This is the sequel to Sagan's Idlewild, and I confess I'm not sure what to make of it.
It begins about 18 years after the conclusion of its predecessor. The human race has been all but destroyed by the Black Ep virus; the only survivors are Halloween and five others, and the children they have since brought into the world. Their chief goal (indeed, their reason for being) is to find a permanent cure for Black Ep and then repopulate the world. But Halloween and his age-mates didn't have what you'd call a normal childhood with a stable home-life, and raising children is a tricky business indeed. Most of the kids are doing OK, having normal adolescent angst, but one or two of them, well...
In fact, that's probably the best way to describe this book--it's about parenting, and how to raise sociopaths. As such, I don't find it entirely convincing; the proportion of truly amoral people in this book seems to me to be a little too high.
There's an interesting note on the effect of a religious upbringing. Five of the kids are raised in the Sufi tradition (Sufi is a mystical branch of Islam). The most stable kid in the whole bunch is one of these; he's also the most devout. He's balanced by his two older brothers, who had the same upbringing; one abandons his faith for atheism and the bright lights, while the other abandons Sufism (Sufiism? Sufi-ism?) for a more literal reading of the Koran and becomes mightily annoying to all around him.

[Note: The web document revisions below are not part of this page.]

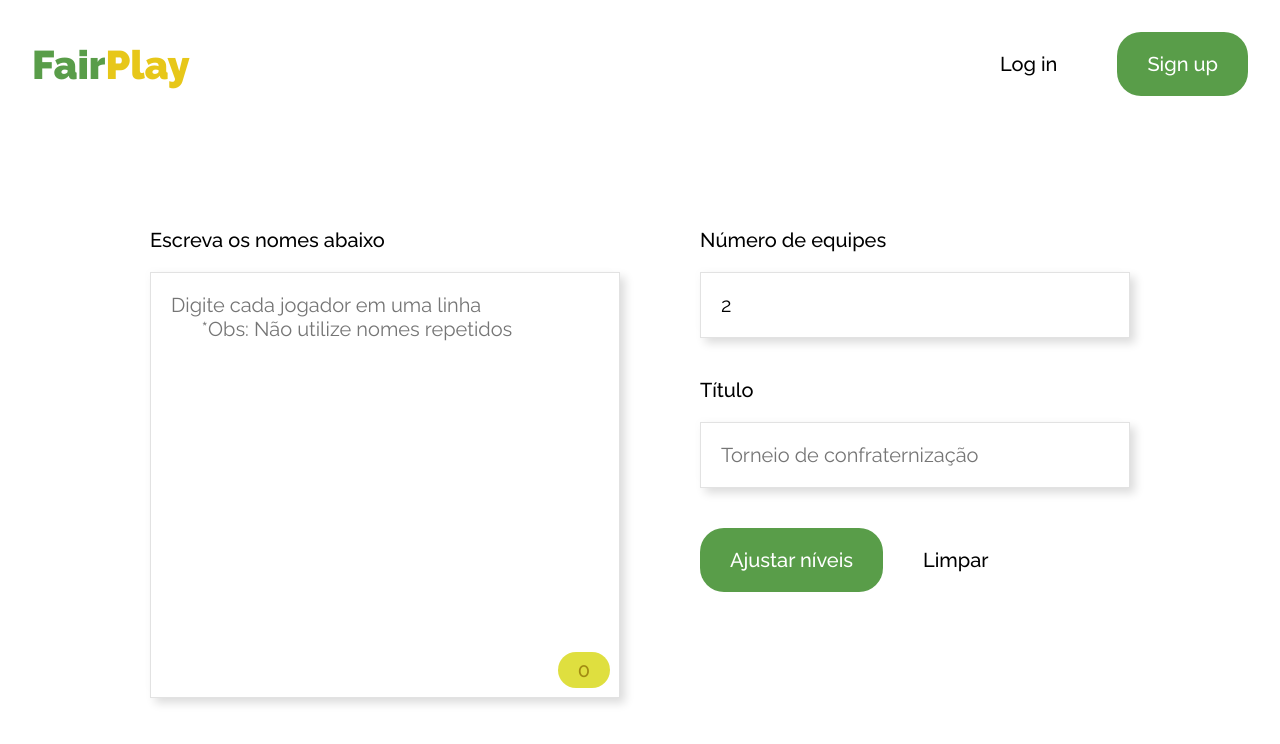
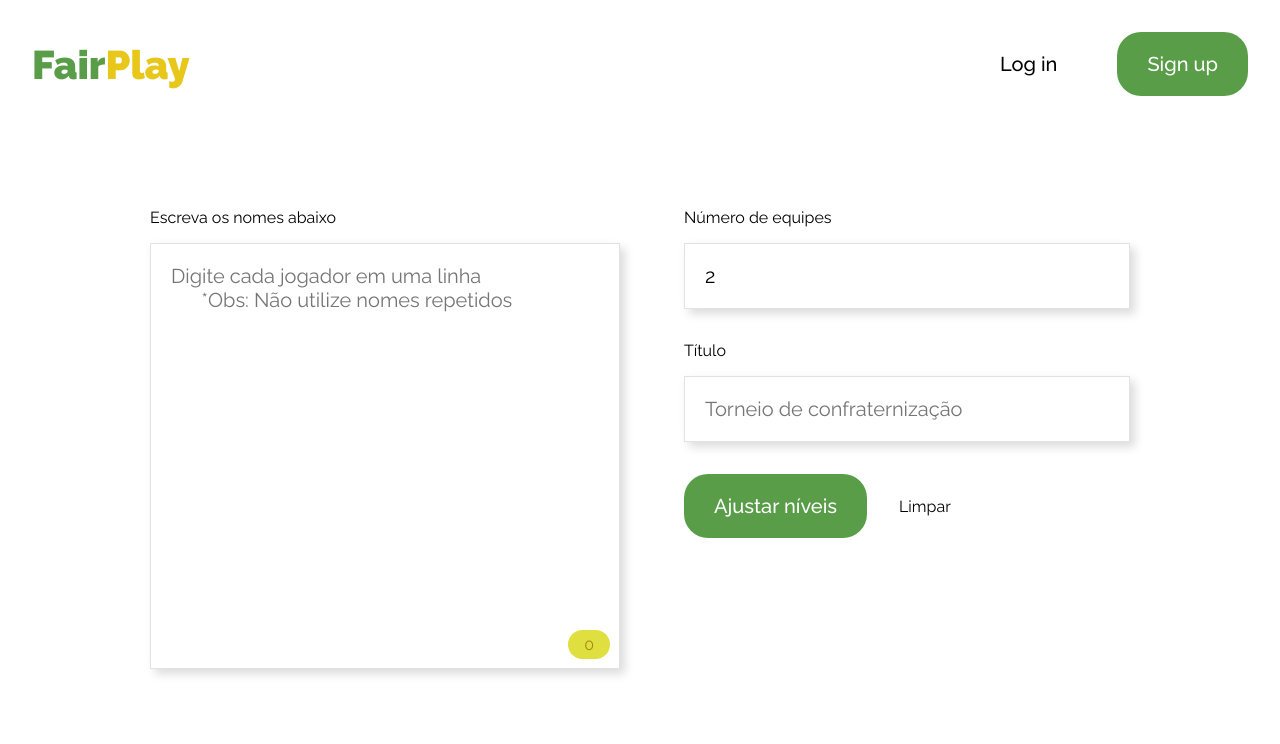
Before and after one commit to gabrielolvmd/sorteio-app, an Angular app: page /sorteio-balanceado in a window 1280 px wide. Shown: the top 744 px of the page. Built offline with nearby package versions, Linux system fonts and the light colour scheme.

Commit message:
scss changes

```diff
--- a/src/app/components/dados-partida-balanceada/dados-partida-balanceada.component.scss
+++ b/src/app/components/dados-partida-balanceada/dados-partida-balanceada.component.scss
@@ -2,24 +2,19 @@
 
 .dados_container {
   width: 100%;
-
   display: flex;
   flex-direction: column;
   align-items: center;
   justify-content: center;
   gap: 10em;
-
-  // border: 1px solid red;
   margin-top: 5em;
-  font-weight: $medium;
-  font-size: $medium-size;
+  font: $medium $medium-size;
 }
 
 .dados_container_inserirInfos {
   display: flex;
   @include containerSizes;
   gap: 4em;
-  // border: 1px solid red;
   @media screen and (max-width: 650px) {
     flex-direction: column;
   }
@@ -50,9 +45,6 @@
 
 .dados_container_info {
   width: 100%;
-}
-
-.dados_container_info {
   gap: 2em;
 }
 
@@ -61,9 +53,7 @@ input {
   border: 1px solid $border-text-area;
   outline: none;
   box-shadow: 5px 5px 9px #dcdcdc, -5px -5px 9px #fefefe;
-  font-family: $secondary-font;
-  font-weight: $regular;
-  font-size: $medium-size;
+  font: $regular $medium-size $secondary-font;
   &:focus {
     outline: 1px solid $border-text-focus;
   }
@@ -83,36 +73,26 @@ input {
 
 .limpar-btn {
   cursor: pointer;
+  transition: 0.1s;
+  &:hover {
+    font-weight: $semibold;
+  }
 }
 
 .titulo,
 .titulo_equipe {
-  font-size: $medium-size;
-  font-weight: $semibold;
-  font-family: $secondary-font;
+  font: $medium-size $semibold $secondary-font;
 }
 
 .titulo_equipe {
   padding: 0.5em;
 }
 
-.limpar-btn {
-  cursor: pointer;
-  transition: 0.1s;
-  &:hover {
-    transition: 0.1s;
-    font-weight: $semibold;
-  }
-}
-
 .errorMesage {
-  font-size: 14px;
-  font-weight: $regular;
-  color: red;
+  font: 14px $regular red;
 }
 
 .dados_container_editarJogadores {
-  // border: 1px solid red;
   @include containerSizes;
   display: flex;
   flex-direction: column;
@@ -120,9 +100,7 @@ input {
 }
 
 .dados_container_editarJogadores_content h3 {
-  font-family: $secondary-font;
-  font-weight: $semibold;
-  font-size: $medium;
+  font: $semibold $medium $secondary-font;
 }
 
 .dados_container_editarJogadores_content {
@@ -169,14 +147,12 @@ input {
   display: grid;
   grid-template-columns: repeat(2, 1fr);
   gap: 1em;
-  // border: 1px solid red;
   @media screen and (max-width: 650px) {
     grid-template-columns: repeat(1, 1fr);
   }
 }
 
 .tabela_content {
-  // border: 1px solid red;
   display: flex;
   flex-direction: column;
 }
--- a/src/app/components/dados-partida/dados-partida.component.scss
+++ b/src/app/components/dados-partida/dados-partida.component.scss
@@ -2,14 +2,11 @@
 
 .dados_container {
   width: 100%;
-
   display: flex;
   flex-direction: column;
   align-items: center;
   justify-content: center;
   gap: 6em;
-
-  // border: 1px solid red;
   margin-top: 5em;
   font-weight: $medium;
   font-size: $medium-size;
@@ -19,7 +16,6 @@
   display: flex;
   @include containerSizes;
   gap: 4em;
-  // border: 1px solid red;
   @media screen and (max-width: 650px) {
     flex-direction: column;
   }
@@ -92,7 +88,6 @@ input {
 
 .dados_container_equipesSorteadas {
   @include containerSizes;
-  // border: 1px solid red;
   display: flex;
   flex-direction: column;
   gap: 2em;
@@ -132,18 +127,17 @@ input {
 
 .dados_container_equipesSorteadas .time ul li:nth-child(4n - 3),
 .dados_container_equipesSorteadas .time ul li:nth-child(4n) {
-  background-color: $li-dark-gray; /* Cor azul para o primeiro e quarto elementos em cada grupo de quatro */
+  background-color: $li-dark-gray;
 }
 
 .dados_container_equipesSorteadas .time ul li:nth-child(4n - 2),
 .dados_container_equipesSorteadas .time ul li:nth-child(4n - 1) {
-  background-color: $li-light-gray; /* Cor vermelha para o segundo e terceiro elementos em cada grupo de quatro */
+  background-color: $li-light-gray;
 }
 
 .time {
   display: flex;
   flex-direction: column;
-  // border: 1px solid red;
   box-shadow: 5px 5px 9px #dcdcdc, -5px -5px 9px #fefefe;
   border: 1px solid $border-text-area;
   outline: none;
```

On the whole, I don't think I like this book as much as its predecessor. It takes a while to get started, and it's less convincing. Moreover, the point I draw from it--that kids need a moderate, firm level of discipline, giving them neither too much nor too little freedom of choice and experience--seems obvious to me. But then, I grew up in a functional family.